The place where I grew up had once been a Welsh farming village, but was engulfed by the expanding city to become another suburb. It still held on to a lot of old community traditions though. The village fete and harvest festival gathered people together. Some of my friends would miss school during the lambing season because they were needed to help out at home. I wanted to capture what I remember and miss of that place when creating Llandymna.
The name Llandymna comes from the word Llan, meaning ‘church’ or ‘parish’, and a corruption of Dymphna, the name of an Irish saint. Legend has it that there used to be a shrine to St Dymphna on the site of the village, but today the community has the easier-to-pronounce St Luke’s Church.
West of Llandymna, Dyrys Wood sprawls. Its name translates as ‘tangled’, and it stretches for miles with little by way of paths to navigate the forest.

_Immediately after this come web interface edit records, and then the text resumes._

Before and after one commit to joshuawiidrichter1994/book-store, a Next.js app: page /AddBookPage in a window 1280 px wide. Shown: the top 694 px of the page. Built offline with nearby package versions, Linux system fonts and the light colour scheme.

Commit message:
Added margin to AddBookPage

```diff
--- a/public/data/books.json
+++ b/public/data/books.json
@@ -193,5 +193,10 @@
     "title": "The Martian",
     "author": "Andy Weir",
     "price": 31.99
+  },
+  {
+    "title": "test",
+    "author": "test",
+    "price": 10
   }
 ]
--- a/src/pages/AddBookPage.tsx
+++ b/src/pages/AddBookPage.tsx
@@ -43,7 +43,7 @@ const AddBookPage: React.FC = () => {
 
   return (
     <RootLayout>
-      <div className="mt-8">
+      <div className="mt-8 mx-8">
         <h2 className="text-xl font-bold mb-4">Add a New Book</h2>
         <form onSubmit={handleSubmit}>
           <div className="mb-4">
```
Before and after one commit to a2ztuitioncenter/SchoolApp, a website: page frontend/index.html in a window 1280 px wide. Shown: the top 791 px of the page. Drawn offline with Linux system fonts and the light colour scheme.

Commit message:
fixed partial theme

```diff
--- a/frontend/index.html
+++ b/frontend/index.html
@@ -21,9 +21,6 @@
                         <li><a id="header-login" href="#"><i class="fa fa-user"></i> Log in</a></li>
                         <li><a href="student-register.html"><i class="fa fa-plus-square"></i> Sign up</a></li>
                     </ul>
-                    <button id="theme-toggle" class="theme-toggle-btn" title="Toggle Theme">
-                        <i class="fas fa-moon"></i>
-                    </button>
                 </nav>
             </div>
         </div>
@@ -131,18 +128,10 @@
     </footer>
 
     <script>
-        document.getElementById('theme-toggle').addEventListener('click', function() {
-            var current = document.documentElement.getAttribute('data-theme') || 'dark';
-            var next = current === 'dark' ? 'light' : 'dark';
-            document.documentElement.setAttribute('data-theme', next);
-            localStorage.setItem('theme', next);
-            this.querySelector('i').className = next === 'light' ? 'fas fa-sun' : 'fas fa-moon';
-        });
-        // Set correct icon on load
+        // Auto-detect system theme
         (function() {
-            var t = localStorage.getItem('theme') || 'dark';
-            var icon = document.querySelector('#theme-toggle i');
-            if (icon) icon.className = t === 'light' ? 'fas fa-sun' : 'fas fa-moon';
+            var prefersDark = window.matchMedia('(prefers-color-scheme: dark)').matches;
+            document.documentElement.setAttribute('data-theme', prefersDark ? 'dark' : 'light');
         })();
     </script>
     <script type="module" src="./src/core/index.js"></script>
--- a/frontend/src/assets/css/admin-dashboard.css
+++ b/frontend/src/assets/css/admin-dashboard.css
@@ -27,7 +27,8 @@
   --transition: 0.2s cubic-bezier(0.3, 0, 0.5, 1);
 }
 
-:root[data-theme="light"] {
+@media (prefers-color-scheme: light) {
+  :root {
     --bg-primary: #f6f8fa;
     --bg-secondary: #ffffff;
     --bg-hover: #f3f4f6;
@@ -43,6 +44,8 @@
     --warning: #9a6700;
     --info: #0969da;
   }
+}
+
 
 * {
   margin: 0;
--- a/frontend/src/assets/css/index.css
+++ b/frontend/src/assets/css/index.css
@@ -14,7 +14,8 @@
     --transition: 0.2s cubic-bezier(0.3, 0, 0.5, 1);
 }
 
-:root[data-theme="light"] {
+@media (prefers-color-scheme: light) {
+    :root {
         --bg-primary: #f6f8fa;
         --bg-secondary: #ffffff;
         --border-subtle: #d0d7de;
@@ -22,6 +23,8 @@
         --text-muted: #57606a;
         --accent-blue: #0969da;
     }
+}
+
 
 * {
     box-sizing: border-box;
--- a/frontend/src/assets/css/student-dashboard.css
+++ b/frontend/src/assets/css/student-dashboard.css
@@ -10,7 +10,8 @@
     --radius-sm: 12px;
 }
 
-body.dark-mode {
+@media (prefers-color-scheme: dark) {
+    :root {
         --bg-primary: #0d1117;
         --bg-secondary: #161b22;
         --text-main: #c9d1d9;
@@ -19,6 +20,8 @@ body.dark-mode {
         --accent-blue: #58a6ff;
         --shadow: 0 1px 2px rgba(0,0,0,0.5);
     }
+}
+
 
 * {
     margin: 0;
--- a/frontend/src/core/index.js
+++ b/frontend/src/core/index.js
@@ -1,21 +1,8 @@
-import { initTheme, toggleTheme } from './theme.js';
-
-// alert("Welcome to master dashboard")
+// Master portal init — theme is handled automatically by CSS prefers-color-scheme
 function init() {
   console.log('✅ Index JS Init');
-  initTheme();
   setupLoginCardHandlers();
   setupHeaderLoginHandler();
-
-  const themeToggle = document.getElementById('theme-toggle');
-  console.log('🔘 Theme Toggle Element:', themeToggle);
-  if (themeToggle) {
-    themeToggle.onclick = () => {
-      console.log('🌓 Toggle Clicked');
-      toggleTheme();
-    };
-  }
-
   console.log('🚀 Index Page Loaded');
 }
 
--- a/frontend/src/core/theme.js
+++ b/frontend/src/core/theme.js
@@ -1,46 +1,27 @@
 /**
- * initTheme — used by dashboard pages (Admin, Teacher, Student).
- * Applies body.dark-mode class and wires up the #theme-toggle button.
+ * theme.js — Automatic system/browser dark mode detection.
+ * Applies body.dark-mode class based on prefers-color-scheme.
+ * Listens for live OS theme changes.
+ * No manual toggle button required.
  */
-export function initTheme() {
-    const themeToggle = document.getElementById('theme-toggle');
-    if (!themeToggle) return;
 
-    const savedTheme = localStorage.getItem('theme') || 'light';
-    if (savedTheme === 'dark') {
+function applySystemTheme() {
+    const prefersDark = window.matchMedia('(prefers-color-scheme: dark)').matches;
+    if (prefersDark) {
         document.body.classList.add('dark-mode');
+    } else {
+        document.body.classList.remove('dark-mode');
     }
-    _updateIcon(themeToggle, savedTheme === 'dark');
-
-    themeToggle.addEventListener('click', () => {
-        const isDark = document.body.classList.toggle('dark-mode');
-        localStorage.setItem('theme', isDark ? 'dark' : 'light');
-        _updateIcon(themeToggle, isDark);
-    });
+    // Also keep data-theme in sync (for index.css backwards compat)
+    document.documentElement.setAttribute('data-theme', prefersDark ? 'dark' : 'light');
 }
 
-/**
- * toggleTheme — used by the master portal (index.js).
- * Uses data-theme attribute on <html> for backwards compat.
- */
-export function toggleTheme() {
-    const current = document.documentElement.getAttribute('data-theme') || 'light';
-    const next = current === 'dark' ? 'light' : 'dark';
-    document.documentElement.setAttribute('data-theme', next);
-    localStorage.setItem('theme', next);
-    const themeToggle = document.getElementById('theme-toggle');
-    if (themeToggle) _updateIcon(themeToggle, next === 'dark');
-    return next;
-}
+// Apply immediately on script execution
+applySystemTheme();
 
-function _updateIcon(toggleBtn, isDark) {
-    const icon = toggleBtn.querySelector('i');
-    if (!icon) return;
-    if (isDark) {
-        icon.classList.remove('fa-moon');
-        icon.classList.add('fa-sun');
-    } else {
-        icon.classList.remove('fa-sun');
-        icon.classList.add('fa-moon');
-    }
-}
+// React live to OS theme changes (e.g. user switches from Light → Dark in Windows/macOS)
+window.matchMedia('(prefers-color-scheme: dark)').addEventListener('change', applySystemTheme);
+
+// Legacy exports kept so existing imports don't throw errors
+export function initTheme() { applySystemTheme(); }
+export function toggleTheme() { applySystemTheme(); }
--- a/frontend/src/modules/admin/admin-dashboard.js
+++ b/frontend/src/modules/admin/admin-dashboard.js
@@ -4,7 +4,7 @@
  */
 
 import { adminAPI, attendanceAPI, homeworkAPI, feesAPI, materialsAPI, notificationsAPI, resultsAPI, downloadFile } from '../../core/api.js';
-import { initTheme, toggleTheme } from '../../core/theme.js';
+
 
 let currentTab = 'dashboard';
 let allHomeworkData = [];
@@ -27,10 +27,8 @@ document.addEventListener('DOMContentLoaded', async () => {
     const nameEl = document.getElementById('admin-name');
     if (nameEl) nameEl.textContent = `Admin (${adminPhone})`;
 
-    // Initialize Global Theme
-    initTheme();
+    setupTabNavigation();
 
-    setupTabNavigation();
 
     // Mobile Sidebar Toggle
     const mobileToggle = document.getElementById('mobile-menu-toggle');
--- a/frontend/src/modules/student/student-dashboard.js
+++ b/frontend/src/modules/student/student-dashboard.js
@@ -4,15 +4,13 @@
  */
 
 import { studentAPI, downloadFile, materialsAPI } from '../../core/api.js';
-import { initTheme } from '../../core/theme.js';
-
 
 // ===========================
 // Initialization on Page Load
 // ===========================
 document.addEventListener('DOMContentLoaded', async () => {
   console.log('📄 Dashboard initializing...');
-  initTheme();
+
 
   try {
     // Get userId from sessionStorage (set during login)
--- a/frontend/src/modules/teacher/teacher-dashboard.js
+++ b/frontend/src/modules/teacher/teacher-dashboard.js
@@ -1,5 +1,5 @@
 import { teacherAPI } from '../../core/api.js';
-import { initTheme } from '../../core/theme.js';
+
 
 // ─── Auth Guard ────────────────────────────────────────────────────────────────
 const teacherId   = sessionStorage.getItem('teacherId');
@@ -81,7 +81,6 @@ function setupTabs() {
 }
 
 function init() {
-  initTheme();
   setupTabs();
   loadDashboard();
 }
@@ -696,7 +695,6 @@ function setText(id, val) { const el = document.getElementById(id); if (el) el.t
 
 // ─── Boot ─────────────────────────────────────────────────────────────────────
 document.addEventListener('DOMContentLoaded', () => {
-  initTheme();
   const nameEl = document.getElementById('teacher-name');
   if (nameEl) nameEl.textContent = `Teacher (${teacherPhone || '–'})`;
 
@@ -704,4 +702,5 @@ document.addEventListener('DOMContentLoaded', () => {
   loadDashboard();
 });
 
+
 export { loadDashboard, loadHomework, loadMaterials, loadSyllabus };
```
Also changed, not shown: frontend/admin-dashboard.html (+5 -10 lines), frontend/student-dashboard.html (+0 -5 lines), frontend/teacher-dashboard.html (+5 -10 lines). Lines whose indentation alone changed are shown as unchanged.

Woods have featured in European folklore and stories for a long time. People used to be wary of going into the woods alone, because it was an easy place for an outlaw or a pixie to hide. This wildness is exactly what appeals to Rhiannon Morgan when she runs away from home: she sees a place away from the failings and hypocrisy of others, and the perfect setting for her to dream up better stories for herself.